PRIME Minister Theresa May has said at Prime Minister’s questions that a celebration should take place next year to mark the centenary of the election of the first female MP – Irish Republican and Sinn Féin member Countess Markievicz, who took part in the Easter Rising of 1916.
Markievicz wasn’t mentioned by name, and it is unclear whether the Prime Minister was aware of who she would be celebrating when making the announcement this week.
There can be no uncertainty regarding Markievicz's role as the first female to be elected to UK Parliament in December 1918, as a law had been passed just a few months earlier to allow women to stand as candidates.
As a member of Sinn Féin, she upheld the party’s commitment to not taking a seat as it would mean swearing an oath of allegiance to the Queen.
The first woman to take her seat was Nancy Astor in a by-election in December 1919.
Born in February 1868, Constance Markievicz (her maiden name was Gore-Booth) was a suffragette, a socialist and a leading figure in the Irish Republican movement.
She played a major part in the 1916 Rising and was sentenced to death, but her life was spared because she was a woman, and because of her privileged and powerful background.
She was a founding member of Cumann na mBan and the Irish Citizen Army, became the first female minister in the Irish Free State, and the second woman in the world to hold a Cabinet position as Minister for Labour from 1919 – 1922.
Theresa May said in the House of Commons: “I want to see young woman and women actually able to see this House as a place where they actively want to come to, where they want to contribute to their society, that they want to respond to the needs of local constituents and make a real difference to people’s lives. That’s what I’m in it for.”
A parliamentary committee, called the Vote100 series, has been set up to celebrate women’s place in parliament.

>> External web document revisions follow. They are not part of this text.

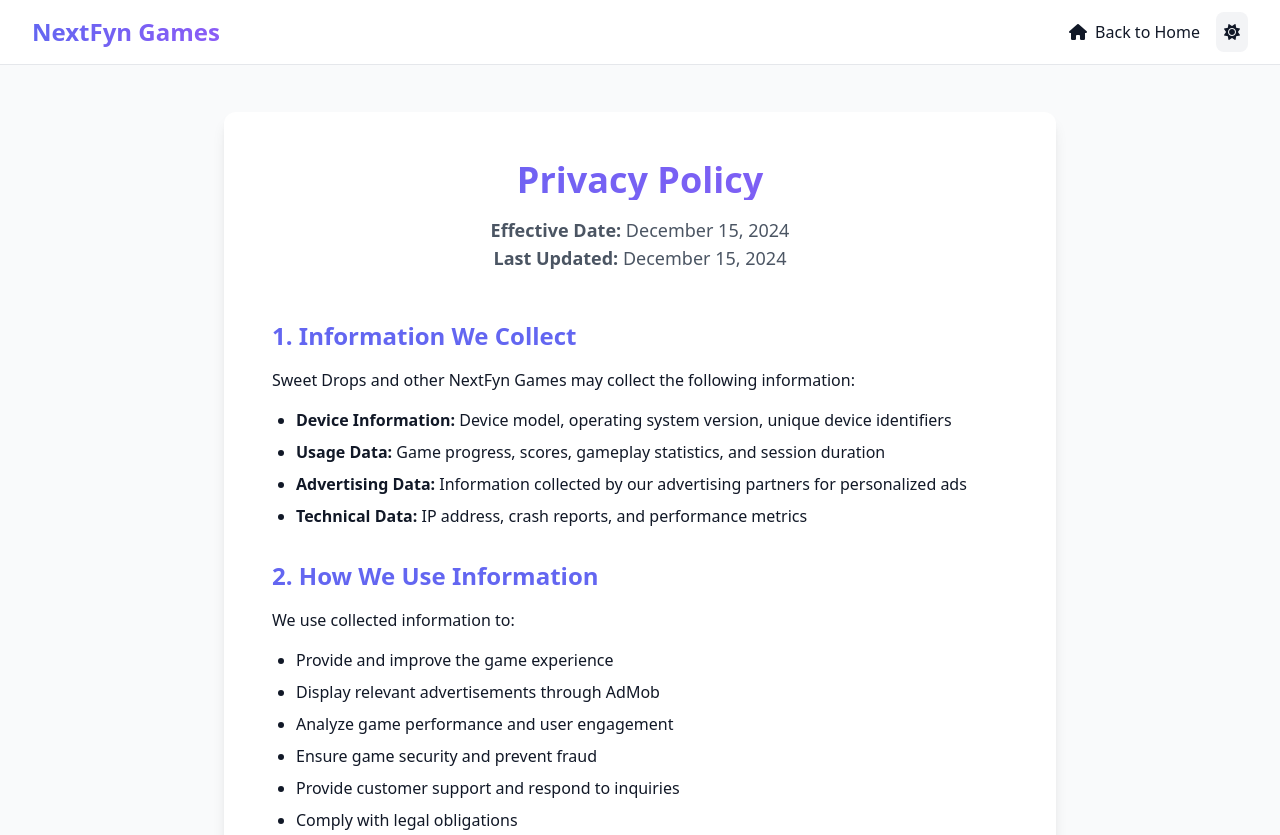
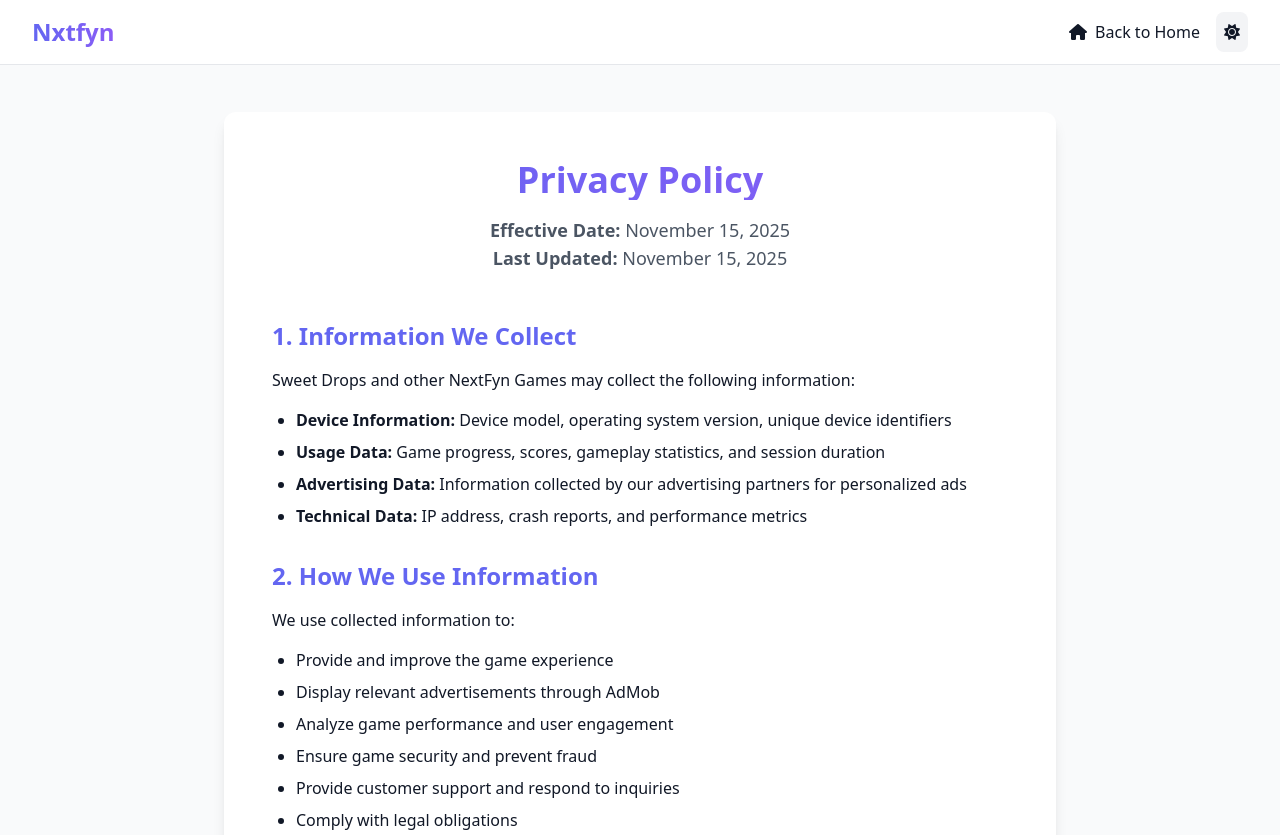
Before and after one commit to nxtfyn/website, a plain HTML site: page privacy-policy.html in a window 1280 px wide. Shown: the top 835 px of the page. Drawn offline with nearby package versions, Linux system fonts and the light colour scheme.

Commit message:
Update privacy-policy.html

```diff
--- a/privacy-policy.html
+++ b/privacy-policy.html
@@ -3,7 +3,7 @@
 <head>
     <meta charset="UTF-8">
     <meta name="viewport" content="width=device-width, initial-scale=1.0">
-    <title>Privacy Policy - NextFyn Games</title>
+    <title>Privacy Policy - NxtFyn</title>
     <meta name="description" content="Privacy Policy for NextFyn Games and Sweet Drops mobile game">
     <script src="https://cdn.tailwindcss.com"></script>
     <script>
@@ -28,7 +28,7 @@
             <div class="flex justify-between items-center h-16">
                 <div class="flex items-center">
                     <a href="index.html" class="text-2xl font-bold bg-gradient-to-r from-primary to-secondary bg-clip-text text-transparent">
-                        NextFyn Games
+                        Nxtfyn
                     </a>
                 </div>
                 <div class="flex items-center space-x-4">
@@ -53,8 +53,8 @@
                         Privacy Policy
                     </h1>
                     <p class="text-lg text-gray-600 dark:text-gray-300">
-                        <strong>Effective Date:</strong> December 15, 2024<br>
-                        <strong>Last Updated:</strong> December 15, 2024
+                        <strong>Effective Date:</strong> November 15, 2025<br>
+                        <strong>Last Updated:</strong> November 15, 2025
                     </p>
                 </div>
 
@@ -167,8 +167,8 @@
                         <div class="bg-gray-50 dark:bg-gray-800 p-6 rounded-lg">
                             <p class="mb-4">If you have questions about this privacy policy or want to exercise your rights, please contact us:</p>
                             <div class="space-y-2">
-                                <p><strong>Email:</strong> privacy@nextfyngames.com</p>
-                                <p><strong>Developer:</strong> NextFyn Games</p>
+                                <p><strong>Email:</strong> nxtfyn@gmail.com</p>
+                                <p><strong>Developer:</strong> Nxtfyn</p>
                                 <p><strong>Response Time:</strong> We aim to respond within 30 days</p>
                             </div>
                         </div>
@@ -190,7 +190,7 @@
             <div class="text-xl font-bold bg-gradient-to-r from-primary to-secondary bg-clip-text text-transparent mb-2">
                 NextFyn Games
             </div>
-            <p class="text-gray-400">&copy; 2024 NextFyn Games. All rights reserved.</p>
+            <p class="text-gray-400">&copy; 2025 Nxtfyn. All rights reserved.</p>
         </div>
     </footer>
 
```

Its centerpiece will be a major exhibition during summer 2018 in Westminster Hall, whereby, according to May at least, Countess Markievicz will be commemorated as being the first woman to be elected to the House of Commons.
Now, that’ll be an event worth watching!